generations map (x1.1) 306 (x1.04) 134 26
sparse map (x6.7) 1785 (x1.89) 243 16
map[uint16]T (x17.9) 4780 (x28.6) 3692 1801

Going A-star

A couple of changes can turn our greedy BFS into an A*:

  • Two generations map instead of one (or one, if elements contain the combined data)
  • MinHeap instead of a bucket queue
  • A different p calculation

The A* can respect the traversal costs without a performance penalty.

How to choose between the greedy bfs and A*?

  • By default, you probably want to go with A*
  • Greedy BFS works faster and uses less memory

Greedy BFS often managed to find an optimal path, although some complicated maps can confuse it.

When greedy BFS finds an optimal route, it’s almost always a bit different from the route A* would produce. This can be used to produce less predictable paths from your game units. For instance, every odd path can be generated using greedy BFS algorithm and every even path can utilize A*.

Depending on the exact greedy BFS implementation, its quality can be varying. My greedy BFS implementation shows somewhat inspiring results: among many tests, it fails to find an optimal route only a couple of times.

There is also a jump point search, but I didn’t had enough time to take it into account. I may incorporate its ideas into my A* implementation.

The Final Benchmark Results

My new pathing combines everything I described above.

Library Benchmark no_walls Benchmark simple_wall Benchmark multi_wall
pathing 3525 ns 6353 ns 16927 ns
pathing A* 20140 ns 35846 ns 44756 ns
tile 107632 ns 169613 ns 182342 ns
go-astar 453939 ns 939300 ns 1032581 ns
astar 948367 ns 1554290 ns 1842812 ns
grid 1816039 ns 1154117 ns 1189989 ns
paths 6588751 ns 5158604 ns 6114856 ns

A* works slower, but it’s still the fastest.

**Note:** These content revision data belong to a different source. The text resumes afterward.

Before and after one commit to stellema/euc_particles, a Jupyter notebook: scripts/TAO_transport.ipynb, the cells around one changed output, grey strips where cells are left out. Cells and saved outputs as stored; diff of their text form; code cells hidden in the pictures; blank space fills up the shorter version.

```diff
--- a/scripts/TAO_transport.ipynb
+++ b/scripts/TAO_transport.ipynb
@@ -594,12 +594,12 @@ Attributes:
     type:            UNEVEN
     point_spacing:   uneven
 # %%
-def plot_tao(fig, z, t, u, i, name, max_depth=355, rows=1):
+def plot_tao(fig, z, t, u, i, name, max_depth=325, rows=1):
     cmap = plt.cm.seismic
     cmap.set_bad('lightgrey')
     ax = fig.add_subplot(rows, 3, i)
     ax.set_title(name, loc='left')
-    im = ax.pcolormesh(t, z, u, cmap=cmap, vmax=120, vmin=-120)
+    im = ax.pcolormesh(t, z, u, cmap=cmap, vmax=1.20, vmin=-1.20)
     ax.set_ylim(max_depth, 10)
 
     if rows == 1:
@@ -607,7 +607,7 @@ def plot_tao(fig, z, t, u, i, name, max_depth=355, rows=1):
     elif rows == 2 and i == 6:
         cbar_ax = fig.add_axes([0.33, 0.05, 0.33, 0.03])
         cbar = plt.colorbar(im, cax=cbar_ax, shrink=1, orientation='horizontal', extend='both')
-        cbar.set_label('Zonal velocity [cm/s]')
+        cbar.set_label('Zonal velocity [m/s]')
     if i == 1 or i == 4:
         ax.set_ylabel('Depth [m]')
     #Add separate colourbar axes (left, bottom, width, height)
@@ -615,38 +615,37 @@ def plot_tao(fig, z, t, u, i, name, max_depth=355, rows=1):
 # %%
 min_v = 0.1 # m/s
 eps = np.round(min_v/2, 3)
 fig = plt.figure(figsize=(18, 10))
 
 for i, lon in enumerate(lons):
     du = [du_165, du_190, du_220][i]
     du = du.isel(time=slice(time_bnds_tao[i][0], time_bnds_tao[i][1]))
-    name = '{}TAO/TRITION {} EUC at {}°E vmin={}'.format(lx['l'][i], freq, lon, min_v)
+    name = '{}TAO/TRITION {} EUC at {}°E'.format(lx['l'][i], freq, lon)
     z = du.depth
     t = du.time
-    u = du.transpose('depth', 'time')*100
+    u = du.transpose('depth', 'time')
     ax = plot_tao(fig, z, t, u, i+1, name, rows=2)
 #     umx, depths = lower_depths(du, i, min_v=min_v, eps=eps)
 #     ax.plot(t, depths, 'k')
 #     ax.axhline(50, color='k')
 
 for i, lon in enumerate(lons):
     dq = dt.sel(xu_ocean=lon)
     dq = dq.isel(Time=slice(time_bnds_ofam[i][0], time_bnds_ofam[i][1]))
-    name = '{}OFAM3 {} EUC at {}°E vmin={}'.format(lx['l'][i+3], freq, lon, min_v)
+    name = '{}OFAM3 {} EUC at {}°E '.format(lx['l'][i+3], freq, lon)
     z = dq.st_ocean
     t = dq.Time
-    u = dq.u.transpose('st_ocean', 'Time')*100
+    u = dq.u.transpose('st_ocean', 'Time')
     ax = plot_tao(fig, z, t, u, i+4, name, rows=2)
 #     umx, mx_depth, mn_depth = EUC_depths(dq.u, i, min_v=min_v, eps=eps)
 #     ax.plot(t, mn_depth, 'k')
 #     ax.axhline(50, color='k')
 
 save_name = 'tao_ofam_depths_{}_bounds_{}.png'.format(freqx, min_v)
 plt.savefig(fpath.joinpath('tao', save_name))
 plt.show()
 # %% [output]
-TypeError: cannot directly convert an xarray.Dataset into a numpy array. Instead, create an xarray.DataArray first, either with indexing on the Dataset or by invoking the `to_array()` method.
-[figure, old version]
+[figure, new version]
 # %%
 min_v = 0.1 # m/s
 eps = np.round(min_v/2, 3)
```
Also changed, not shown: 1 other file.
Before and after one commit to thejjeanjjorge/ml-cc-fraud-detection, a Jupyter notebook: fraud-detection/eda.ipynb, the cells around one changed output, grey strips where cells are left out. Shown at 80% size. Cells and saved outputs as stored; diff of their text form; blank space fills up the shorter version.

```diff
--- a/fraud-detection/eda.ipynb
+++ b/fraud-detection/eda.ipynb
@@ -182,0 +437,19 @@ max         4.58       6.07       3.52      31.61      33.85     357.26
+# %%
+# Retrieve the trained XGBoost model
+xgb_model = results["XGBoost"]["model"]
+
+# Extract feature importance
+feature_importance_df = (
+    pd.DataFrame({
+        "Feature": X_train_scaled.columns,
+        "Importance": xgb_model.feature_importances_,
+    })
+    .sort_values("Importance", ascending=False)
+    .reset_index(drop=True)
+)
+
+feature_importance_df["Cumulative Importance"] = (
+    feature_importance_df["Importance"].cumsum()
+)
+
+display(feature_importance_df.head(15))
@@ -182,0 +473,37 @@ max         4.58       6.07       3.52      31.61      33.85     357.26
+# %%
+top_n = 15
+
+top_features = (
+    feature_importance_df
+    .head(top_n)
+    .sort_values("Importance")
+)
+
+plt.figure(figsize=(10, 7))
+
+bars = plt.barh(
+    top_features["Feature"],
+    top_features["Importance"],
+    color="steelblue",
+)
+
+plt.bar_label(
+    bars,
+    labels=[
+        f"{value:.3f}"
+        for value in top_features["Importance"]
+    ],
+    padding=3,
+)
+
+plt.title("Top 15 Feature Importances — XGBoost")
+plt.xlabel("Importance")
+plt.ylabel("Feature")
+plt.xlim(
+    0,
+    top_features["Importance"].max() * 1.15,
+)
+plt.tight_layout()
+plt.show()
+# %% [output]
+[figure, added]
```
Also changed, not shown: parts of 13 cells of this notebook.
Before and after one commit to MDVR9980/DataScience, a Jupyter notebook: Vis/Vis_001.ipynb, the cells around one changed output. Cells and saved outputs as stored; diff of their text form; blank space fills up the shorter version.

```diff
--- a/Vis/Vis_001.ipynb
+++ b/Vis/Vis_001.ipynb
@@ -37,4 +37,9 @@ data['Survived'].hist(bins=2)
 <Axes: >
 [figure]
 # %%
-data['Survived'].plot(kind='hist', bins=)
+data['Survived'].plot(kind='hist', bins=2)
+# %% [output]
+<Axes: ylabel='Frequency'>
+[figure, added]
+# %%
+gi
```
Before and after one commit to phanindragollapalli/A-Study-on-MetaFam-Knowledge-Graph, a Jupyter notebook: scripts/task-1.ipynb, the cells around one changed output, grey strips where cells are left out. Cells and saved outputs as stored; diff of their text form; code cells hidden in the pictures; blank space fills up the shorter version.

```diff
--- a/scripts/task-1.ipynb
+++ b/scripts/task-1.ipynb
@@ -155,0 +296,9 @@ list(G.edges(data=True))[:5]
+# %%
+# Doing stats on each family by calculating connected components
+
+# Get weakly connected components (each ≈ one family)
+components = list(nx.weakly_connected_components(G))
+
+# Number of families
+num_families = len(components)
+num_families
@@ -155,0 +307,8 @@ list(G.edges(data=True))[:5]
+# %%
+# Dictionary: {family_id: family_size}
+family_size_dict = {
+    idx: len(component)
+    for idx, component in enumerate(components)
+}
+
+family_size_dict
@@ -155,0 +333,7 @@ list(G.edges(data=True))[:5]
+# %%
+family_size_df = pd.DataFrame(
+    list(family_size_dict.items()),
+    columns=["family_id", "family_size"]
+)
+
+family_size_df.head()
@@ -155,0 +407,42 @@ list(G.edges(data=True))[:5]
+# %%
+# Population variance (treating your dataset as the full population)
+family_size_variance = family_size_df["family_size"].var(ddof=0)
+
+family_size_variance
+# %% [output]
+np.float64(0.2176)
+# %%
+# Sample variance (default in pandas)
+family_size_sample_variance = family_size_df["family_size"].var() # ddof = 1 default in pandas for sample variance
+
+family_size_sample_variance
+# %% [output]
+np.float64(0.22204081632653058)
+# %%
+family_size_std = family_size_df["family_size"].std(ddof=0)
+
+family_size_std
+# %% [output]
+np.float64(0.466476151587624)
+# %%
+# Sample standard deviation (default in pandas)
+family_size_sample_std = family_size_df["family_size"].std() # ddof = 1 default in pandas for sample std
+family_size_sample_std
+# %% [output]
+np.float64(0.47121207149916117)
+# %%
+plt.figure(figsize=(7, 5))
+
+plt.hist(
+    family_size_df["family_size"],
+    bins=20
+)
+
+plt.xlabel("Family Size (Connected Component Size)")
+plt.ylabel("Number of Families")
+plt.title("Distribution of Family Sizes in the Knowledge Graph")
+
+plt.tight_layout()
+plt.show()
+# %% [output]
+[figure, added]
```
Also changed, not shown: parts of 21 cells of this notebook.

Library Benchmark no_walls Benchmark simple_wall Benchmark multi_wall
pathing 0 0 0
pathing A* 0 0 0
tile 3 3 3
go-astar 529 1347 1557
astar 2008 3677 3600
grid 2976 1900 1759
paths 7199 6368 7001

Every single data structure I used supports an efficient memory re-use. A single BuildPath call doesn’t allocate anything. Even the returned path object doesn’t involve the memory allocator.

Is it possible to go even faster? I think so. But for now, I’m quite satisfied with the results.

The promised kelindar/tile library review (optional reading)

The kelindar/tile allocates ~100000 with only 3 allocations. Let’s investigate that.

It uses a custom heap container for the frontier. It is much better than a pre-generics [container/heap], don’t use it.

Instead of allocating a new heap every time, a sync.Pool is used. On average, it greatly reduces the number of containers allocated.

For a tile storage, 3x3 pages are used. It looks clever, but I don’t have any data on whether it really helps or not. This scheme may involve fetching up to 3 pages for a single get-neighbors call.

The intermediate results are stored inside a builtin map. The low allocations count is a consequence of a smart map size hint: πr^2. With enough luck, this means a single allocation for the entire algorithm. It should be noted that this single allocation is rather big.

The result is returned as a slice of points. This is another memory allocation.

The points in the returned path are in reverse order.

Closing Words

The algorithms are important, but their implementations may be paramount. A series of small optimization can have a phenomenal impact.

My library has two major limitations:

  1. There is a max path length limit - 56
  2. A single Grid can contain up to 4 tiles (2 bits per cell)

But there are workarounds:

  1. Partial path-building results can be combined
  2. Using separate enums per every biome can remove the issue

I could go on, telling that you can increase the limit by using a 32-byte path objects, but you got the idea. Some limitations can enable significant optimizations.

Do you find this article useful for you? If you want to thank me, consider playing my Roboden game. It’s free, multi-platform, open source, and it’s written in Go! I’ll be extra happy if you would write a review. 😇

Useful resources: